- _Supplied data_:
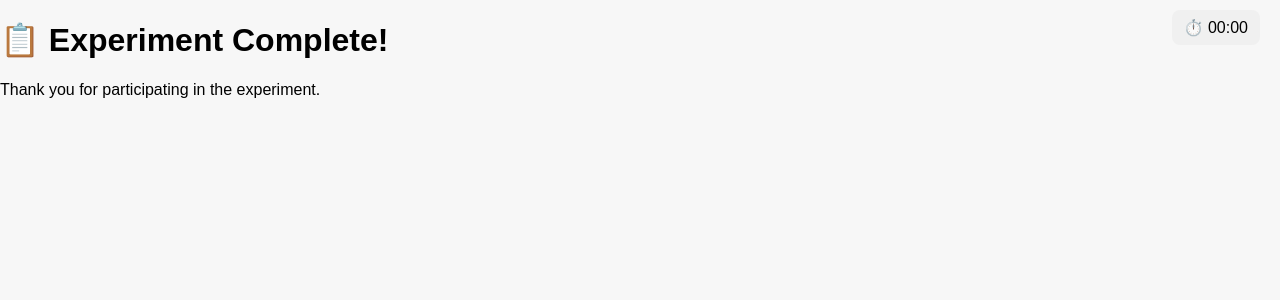
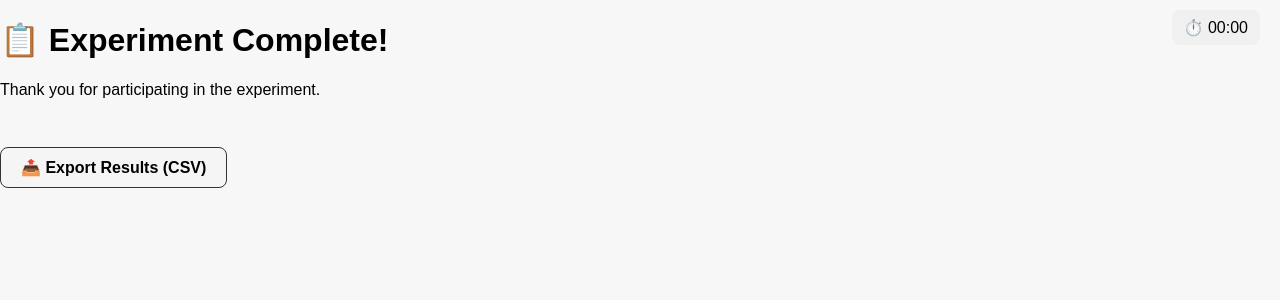
Before and after one commit to kelinjo/bachelor-thesis-experiment, a React (Create React App) app: page /summary in a window 1280 px wide. Shown: the top 300 px of the page. Built offline with nearby package versions, Linux system fonts and the light colour scheme.

Commit message:
CSV extraction added at summary page, all neccessary data is extracted, polished the instructions for task1 and 2

```diff
--- a/src/components/SummaryPage.js
+++ b/src/components/SummaryPage.js
@@ -3,24 +3,74 @@ import React, { useEffect, useState } from "react";
 function SummaryPage() {
   const [task1Data, setTask1Data] = useState(null);
   const [task2Data, setTask2Data] = useState(null);
+  const [experimentDuration, setExperimentDuration] = useState(null);
+  const [group, setGroup] = useState(null);
 
   useEffect(() => {
     const storedTask1 = localStorage.getItem("task1Results");
     const storedTask2 = localStorage.getItem("task2Results");
+    const start = localStorage.getItem("experimentStart");
+    const groupValue = localStorage.getItem("group");
 
-    if (storedTask1) {
-      setTask1Data(JSON.parse(storedTask1));
-    }
+    if (storedTask1) setTask1Data(JSON.parse(storedTask1));
+    if (storedTask2) setTask2Data(JSON.parse(storedTask2));
+    if (groupValue) setGroup(groupValue);
 
-    if (storedTask2) {
-      setTask2Data(JSON.parse(storedTask2));
+    if (start) {
+      const now = Date.now();
+      const durationMs = now - parseInt(start);
+      const formatted = `${Math.floor(durationMs / 60000)}m ${Math.floor(
+        (durationMs % 60000) / 1000
+      )}s`;
+      setExperimentDuration(formatted);
     }
   }, []);
+
+  const downloadCSV = () => {
+    const csvContent = [
+      [
+        "Group",
+        "Experiment Duration",
+        "Task1 Time",
+        "Task1 Accuracy (%)",
+        "Task1 Correct/Total",
+        "Task2 Time",
+        "Task2 Moves",
+        "Task2 Efficiency (%)",
+      ],
+      [
+        group || "N/A",
+        experimentDuration || "N/A",
+        task1Data?.time || "N/A",
+        task1Data?.accuracy || "N/A",
+        task1Data ? `"'${task1Data.correct}/${task1Data.total}'"` : "N/A",
+        task2Data?.time || "N/A",
+        task2Data?.moves || "N/A",
+        task2Data?.efficiency || "N/A",
+      ],
+    ]
+      .map((row) => row.join(","))
+      .join("\n");
+
+    const blob = new Blob([csvContent], { type: "text/csv;charset=utf-8;" });
+    const url = URL.createObjectURL(blob);
+    const link = document.createElement("a");
+    link.setAttribute("href", url);
+    link.setAttribute("download", "experiment_results.csv");
+    document.body.appendChild(link);
+    link.click();
+    document.body.removeChild(link);
+  };
 
   return (
     <div className="summary-container">
       <h1>📋 Experiment Complete!</h1>
       <p>Thank you for participating in the experiment.</p>
+
+      {group && <p><strong>Group:</strong> {group}</p>}
+      {experimentDuration && (
+        <p><strong>Total Experiment Duration:</strong> {experimentDuration}</p>
+      )}
 
       {task1Data && (
         <div style={{ marginTop: "2rem" }}>
@@ -42,6 +92,22 @@ function SummaryPage() {
           <p>📈 Efficiency: <strong>{task2Data.efficiency}%</strong></p>
         </div>
       )}
+
+      <button
+        onClick={downloadCSV}
+        style={{
+          marginTop: "2rem",
+          padding: "10px 20px",
+          fontSize: "16px",
+          fontWeight: "bold",
+          borderRadius: "8px",
+          border: "1px solid #333",
+          backgroundColor: "#f5f5f5",
+          cursor: "pointer",
+        }}
+      >
+        📤 Export Results (CSV)
+      </button>
     </div>
   );
 }
--- a/src/components/Task1Instructions.js
+++ b/src/components/Task1Instructions.js
@@ -1,3 +1,4 @@
+// src/components/Task1Instructions.js
 import React from "react";
 import { useNavigate } from "react-router-dom";
 
@@ -6,10 +7,29 @@ function Task1Instructions() {
 
   return (
     <div className="container">
-      <h2>Task 1: Pattern Matching</h2>
+      <h2>🧠 Task 1: Pattern Matching</h2>
       <p>
-        You will see a grid showing a pattern for a few seconds. Your task is to remember and replicate the pattern as accurately as possible.
+        In this task, you’ll be shown a grid with a visual pattern. Your goal is to <strong>memorize the pattern</strong> and then <strong>replicate it as accurately as possible</strong>.
       </p>
+
+      <h3>🕹️ How It Works</h3>
+      <ul>
+        <li>👀 A grid will appear showing a highlighted pattern for <strong>2 seconds</strong>.</li>
+        <li>🧠 Try to memorize the locations of the highlighted cells.</li>
+        <li>🎯 After the pattern disappears, click the cells to recreate it.</li>
+        <li>🚫 You have a limited number of clicks, including a few errors allowed!</li>
+      </ul>
+
+      <h3>📊 What We Measure</h3>
+      <ul>
+        <li>⏱️ How long it takes you to complete the task</li>
+        <li>✅ How accurately you remember and recreate the pattern</li>
+      </ul>
+
+      <p>
+        Try to complete each level as quickly and accurately as possible. Good luck!
+      </p>
+
       <button onClick={() => navigate("/task1")}>Start Task</button>
     </div>
   );
--- a/src/components/Task2Instructions.js
+++ b/src/components/Task2Instructions.js
@@ -13,18 +13,32 @@ function Task2Instructions() {
     <div className="task2-instructions container">
       <h2>🗼 Task 2: Tower of Hanoi</h2>
       <p>
-        In this task, you'll solve the classic Tower of Hanoi puzzle. Your goal is to move all the disks from the first peg to the third peg, following the rules below:
+        In this task, you'll solve the classic Tower of Hanoi puzzle. Your goal is to move all the disks from the first peg to the third peg, following these rules:
       </p>
       <ul>
-        <li>🔄 Only one disk can be moved at a time</li>
-        <li>🪜 You may only move the top disk of a stack</li>
-        <li>📏 No disk may be placed on top of a smaller disk</li>
+        <li>🔄 You can only move <strong>one disk at a time</strong>.</li>
+        <li>🪜 You may only move the <strong>top disk</strong> from any peg.</li>
+        <li>📏 You <strong>cannot place a larger disk on top of a smaller one</strong>.</li>
       </ul>
+
       <p>
-        Try to complete the puzzle as quickly and efficiently as possible. We’ll be measuring your time and move count.
+        Your performance will be evaluated based on:
+      </p>
+      <ul>
+        <li>⏱️ Time it takes to complete the task</li>
+        <li>📦 Number of moves made</li>
+        <li>📈 Efficiency compared to the optimal number of moves</li>
+      </ul>
+
+      <h3>🎮 How to Play</h3>
+      <p>
+        Click on the peg from which you want to move a disk — this peg will become <strong>highlighted with a blue border</strong>. Then, click on the target peg where you'd like to move the selected disk. The game will only allow valid moves (e.g., no placing larger disks on smaller ones).
+      </p>
+      <p>
+        If you accidentally select the wrong peg, simply click it again to deselect.
       </p>
 
-      {/* Placeholder for future image */}
+      {/* You can insert a diagram here later if you like */}
       {/* <img src="path/to/hanoi-diagram.png" alt="Tower of Hanoi Example" /> */}
 
       <button onClick={handleStart}>Start Task</button>
--- a/src/styles/Task2.css
+++ b/src/styles/Task2.css
@@ -29,7 +29,7 @@
 
 
   .peg.selected {
-    border-color: #0077cc;
+    border: 4px solid #0077cc;
   }
 
   .disk {
@@ -42,4 +42,5 @@
     line-height: 35px; /* ⬆️ centers the number vertically */
     font-weight: bold;
     font-size: 18px;
+    user-select: none; /* ✅ Prevent text selection */
   }
```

- _What you have to do_: Your copy should match every entry above exactly and contain no pictures.

- _Solution to the problem_:
Before and after one commit to kelinjo/bachelor-thesis-experiment, a React (Create React App) app: page /summary in a window 1280 px wide. Shown: the top 300 px of the page. Built offline with nearby package versions, Linux system fonts and the light colour scheme.

Commit message:
CSV extraction added at summary page, all neccessary data is extracted, polished the instructions for task1 and 2

```diff
--- a/src/components/SummaryPage.js
+++ b/src/components/SummaryPage.js
@@ -3,24 +3,74 @@ import React, { useEffect, useState } from "react";
 function SummaryPage() {
   const [task1Data, setTask1Data] = useState(null);
   const [task2Data, setTask2Data] = useState(null);
+  const [experimentDuration, setExperimentDuration] = useState(null);
+  const [group, setGroup] = useState(null);
 
   useEffect(() => {
     const storedTask1 = localStorage.getItem("task1Results");
     const storedTask2 = localStorage.getItem("task2Results");
+    const start = localStorage.getItem("experimentStart");
+    const groupValue = localStorage.getItem("group");
 
-    if (storedTask1) {
-      setTask1Data(JSON.parse(storedTask1));
-    }
+    if (storedTask1) setTask1Data(JSON.parse(storedTask1));
+    if (storedTask2) setTask2Data(JSON.parse(storedTask2));
+    if (groupValue) setGroup(groupValue);
 
-    if (storedTask2) {
-      setTask2Data(JSON.parse(storedTask2));
+    if (start) {
+      const now = Date.now();
+      const durationMs = now - parseInt(start);
+      const formatted = `${Math.floor(durationMs / 60000)}m ${Math.floor(
+        (durationMs % 60000) / 1000
+      )}s`;
+      setExperimentDuration(formatted);
     }
   }, []);
+
+  const downloadCSV = () => {
+    const csvContent = [
+      [
+        "Group",
+        "Experiment Duration",
+        "Task1 Time",
+        "Task1 Accuracy (%)",
+        "Task1 Correct/Total",
+        "Task2 Time",
+        "Task2 Moves",
+        "Task2 Efficiency (%)",
+      ],
+      [
+        group || "N/A",
+        experimentDuration || "N/A",
+        task1Data?.time || "N/A",
+        task1Data?.accuracy || "N/A",
+        task1Data ? `"'${task1Data.correct}/${task1Data.total}'"` : "N/A",
+        task2Data?.time || "N/A",
+        task2Data?.moves || "N/A",
+        task2Data?.efficiency || "N/A",
+      ],
+    ]
+      .map((row) => row.join(","))
+      .join("\n");
+
+    const blob = new Blob([csvContent], { type: "text/csv;charset=utf-8;" });
+    const url = URL.createObjectURL(blob);
+    const link = document.createElement("a");
+    link.setAttribute("href", url);
+    link.setAttribute("download", "experiment_results.csv");
+    document.body.appendChild(link);
+    link.click();
+    document.body.removeChild(link);
+  };
 
   return (
     <div className="summary-container">
       <h1>📋 Experiment Complete!</h1>
       <p>Thank you for participating in the experiment.</p>
+
+      {group && <p><strong>Group:</strong> {group}</p>}
+      {experimentDuration && (
+        <p><strong>Total Experiment Duration:</strong> {experimentDuration}</p>
+      )}
 
       {task1Data && (
         <div style={{ marginTop: "2rem" }}>
@@ -42,6 +92,22 @@ function SummaryPage() {
           <p>📈 Efficiency: <strong>{task2Data.efficiency}%</strong></p>
         </div>
       )}
+
+      <button
+        onClick={downloadCSV}
+        style={{
+          marginTop: "2rem",
+          padding: "10px 20px",
+          fontSize: "16px",
+          fontWeight: "bold",
+          borderRadius: "8px",
+          border: "1px solid #333",
+          backgroundColor: "#f5f5f5",
+          cursor: "pointer",
+        }}
+      >
+        📤 Export Results (CSV)
+      </button>
     </div>
   );
 }
--- a/src/components/Task1Instructions.js
+++ b/src/components/Task1Instructions.js
@@ -1,3 +1,4 @@
+// src/components/Task1Instructions.js
 import React from "react";
 import { useNavigate } from "react-router-dom";
 
@@ -6,10 +7,29 @@ function Task1Instructions() {
 
   return (
     <div className="container">
-      <h2>Task 1: Pattern Matching</h2>
+      <h2>🧠 Task 1: Pattern Matching</h2>
       <p>
-        You will see a grid showing a pattern for a few seconds. Your task is to remember and replicate the pattern as accurately as possible.
+        In this task, you’ll be shown a grid with a visual pattern. Your goal is to <strong>memorize the pattern</strong> and then <strong>replicate it as accurately as possible</strong>.
       </p>
+
+      <h3>🕹️ How It Works</h3>
+      <ul>
+        <li>👀 A grid will appear showing a highlighted pattern for <strong>2 seconds</strong>.</li>
+        <li>🧠 Try to memorize the locations of the highlighted cells.</li>
+        <li>🎯 After the pattern disappears, click the cells to recreate it.</li>
+        <li>🚫 You have a limited number of clicks, including a few errors allowed!</li>
+      </ul>
+
+      <h3>📊 What We Measure</h3>
+      <ul>
+        <li>⏱️ How long it takes you to complete the task</li>
+        <li>✅ How accurately you remember and recreate the pattern</li>
+      </ul>
+
+      <p>
+        Try to complete each level as quickly and accurately as possible. Good luck!
+      </p>
+
       <button onClick={() => navigate("/task1")}>Start Task</button>
     </div>
   );
--- a/src/components/Task2Instructions.js
+++ b/src/components/Task2Instructions.js
@@ -13,18 +13,32 @@ function Task2Instructions() {
     <div className="task2-instructions container">
       <h2>🗼 Task 2: Tower of Hanoi</h2>
       <p>
-        In this task, you'll solve the classic Tower of Hanoi puzzle. Your goal is to move all the disks from the first peg to the third peg, following the rules below:
+        In this task, you'll solve the classic Tower of Hanoi puzzle. Your goal is to move all the disks from the first peg to the third peg, following these rules:
       </p>
       <ul>
-        <li>🔄 Only one disk can be moved at a time</li>
-        <li>🪜 You may only move the top disk of a stack</li>
-        <li>📏 No disk may be placed on top of a smaller disk</li>
+        <li>🔄 You can only move <strong>one disk at a time</strong>.</li>
+        <li>🪜 You may only move the <strong>top disk</strong> from any peg.</li>
+        <li>📏 You <strong>cannot place a larger disk on top of a smaller one</strong>.</li>
       </ul>
+
       <p>
-        Try to complete the puzzle as quickly and efficiently as possible. We’ll be measuring your time and move count.
+        Your performance will be evaluated based on:
+      </p>
+      <ul>
+        <li>⏱️ Time it takes to complete the task</li>
+        <li>📦 Number of moves made</li>
+        <li>📈 Efficiency compared to the optimal number of moves</li>
+      </ul>
+
+      <h3>🎮 How to Play</h3>
+      <p>
+        Click on the peg from which you want to move a disk — this peg will become <strong>highlighted with a blue border</strong>. Then, click on the target peg where you'd like to move the selected disk. The game will only allow valid moves (e.g., no placing larger disks on smaller ones).
+      </p>
+      <p>
+        If you accidentally select the wrong peg, simply click it again to deselect.
       </p>
 
-      {/* Placeholder for future image */}
+      {/* You can insert a diagram here later if you like */}
       {/* <img src="path/to/hanoi-diagram.png" alt="Tower of Hanoi Example" /> */}
 
       <button onClick={handleStart}>Start Task</button>
--- a/src/styles/Task2.css
+++ b/src/styles/Task2.css
@@ -29,7 +29,7 @@
 
 
   .peg.selected {
-    border-color: #0077cc;
+    border: 4px solid #0077cc;
   }
 
   .disk {
@@ -42,4 +42,5 @@
     line-height: 35px; /* ⬆️ centers the number vertically */
     font-weight: bold;
     font-size: 18px;
+    user-select: none; /* ✅ Prevent text selection */
   }
```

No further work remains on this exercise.